(Front-end code edit data)
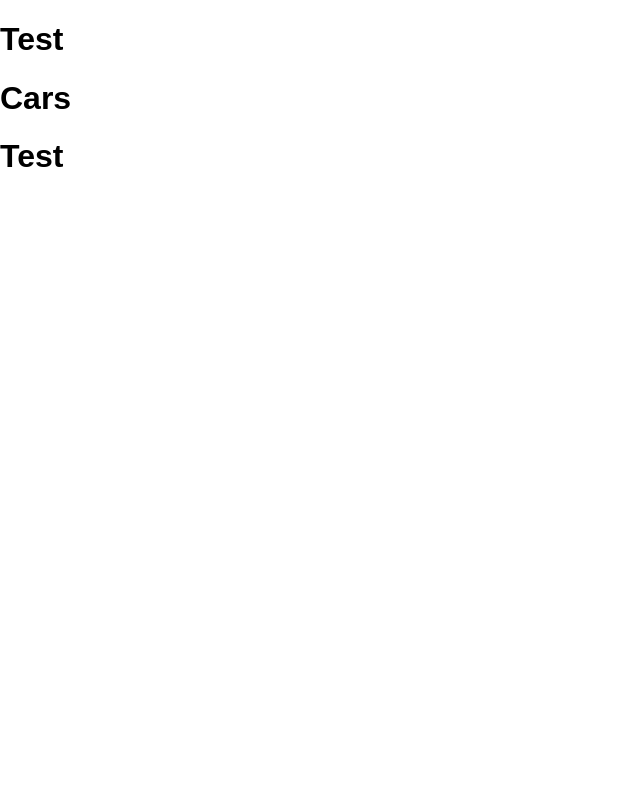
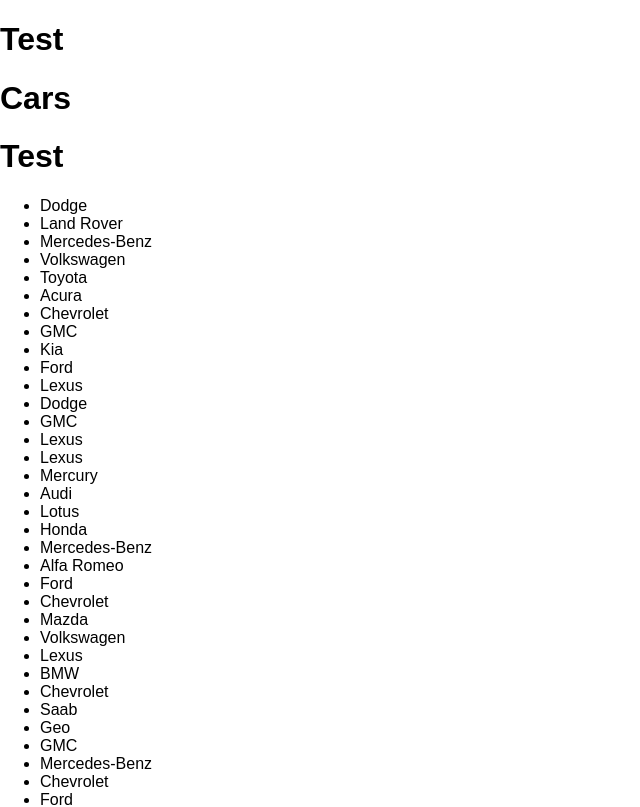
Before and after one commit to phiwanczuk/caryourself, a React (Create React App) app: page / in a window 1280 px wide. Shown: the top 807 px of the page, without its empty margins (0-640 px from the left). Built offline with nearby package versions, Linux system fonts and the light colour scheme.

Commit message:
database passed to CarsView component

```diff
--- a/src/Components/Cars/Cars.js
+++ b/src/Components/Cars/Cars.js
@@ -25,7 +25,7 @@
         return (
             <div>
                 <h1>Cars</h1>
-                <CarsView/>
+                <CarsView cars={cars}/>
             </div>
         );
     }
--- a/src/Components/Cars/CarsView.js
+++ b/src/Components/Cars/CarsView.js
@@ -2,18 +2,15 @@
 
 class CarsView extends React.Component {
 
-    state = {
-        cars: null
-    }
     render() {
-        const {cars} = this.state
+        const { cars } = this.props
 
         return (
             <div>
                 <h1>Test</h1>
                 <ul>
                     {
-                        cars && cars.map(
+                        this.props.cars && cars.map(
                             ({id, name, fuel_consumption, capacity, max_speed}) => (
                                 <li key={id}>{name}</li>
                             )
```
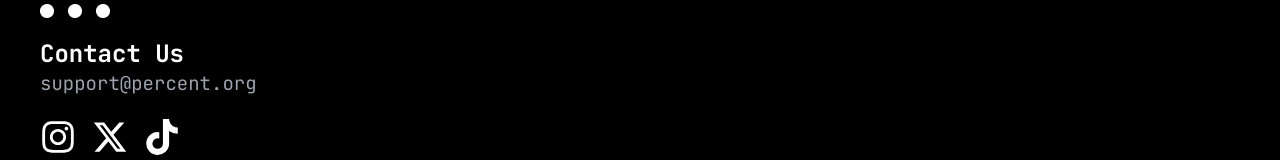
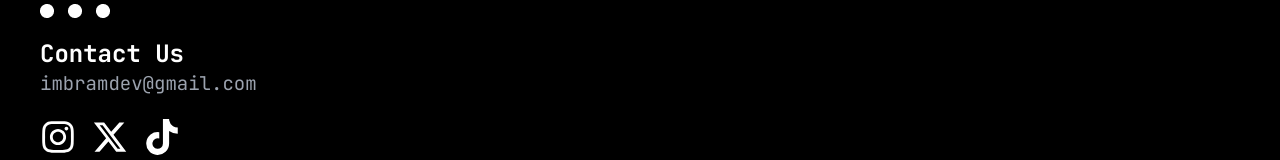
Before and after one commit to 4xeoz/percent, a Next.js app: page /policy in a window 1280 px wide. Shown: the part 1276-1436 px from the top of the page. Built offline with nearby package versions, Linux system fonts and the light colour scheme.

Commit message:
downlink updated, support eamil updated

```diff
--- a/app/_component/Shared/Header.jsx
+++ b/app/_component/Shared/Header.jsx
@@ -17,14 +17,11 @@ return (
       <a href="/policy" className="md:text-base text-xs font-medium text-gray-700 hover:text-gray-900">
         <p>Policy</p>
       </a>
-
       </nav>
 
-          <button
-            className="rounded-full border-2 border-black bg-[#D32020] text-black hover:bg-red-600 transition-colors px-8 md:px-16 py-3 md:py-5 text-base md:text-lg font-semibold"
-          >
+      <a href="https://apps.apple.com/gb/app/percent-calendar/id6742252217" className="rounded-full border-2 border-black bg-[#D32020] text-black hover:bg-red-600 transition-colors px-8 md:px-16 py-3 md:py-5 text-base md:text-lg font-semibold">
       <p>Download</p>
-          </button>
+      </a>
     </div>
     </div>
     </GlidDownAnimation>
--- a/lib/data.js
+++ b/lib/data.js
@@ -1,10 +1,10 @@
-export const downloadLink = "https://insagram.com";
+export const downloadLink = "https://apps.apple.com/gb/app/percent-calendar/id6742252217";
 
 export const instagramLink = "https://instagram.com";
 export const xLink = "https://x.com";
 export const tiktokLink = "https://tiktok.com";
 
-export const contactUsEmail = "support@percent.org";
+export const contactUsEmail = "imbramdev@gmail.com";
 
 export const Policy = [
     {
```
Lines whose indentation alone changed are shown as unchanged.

EXERCISE AIM
Show the lines where the word "const" appears in the entries.

WRITTEN RESPONSE
-        const {cars} = this.state
+        const { cars } = this.props
-export const downloadLink = "https://insagram.com";
+export const downloadLink = "https://apps.apple.com/gb/app/percent-calendar/id6742252217";
 export const instagramLink = "https://instagram.com";
 export const xLink = "https://x.com";
 export const tiktokLink = "https://tiktok.com";
-export const contactUsEmail = "support@percent.org";
+export const contactUsEmail = "imbramdev@gmail.com";
 export const Policy = [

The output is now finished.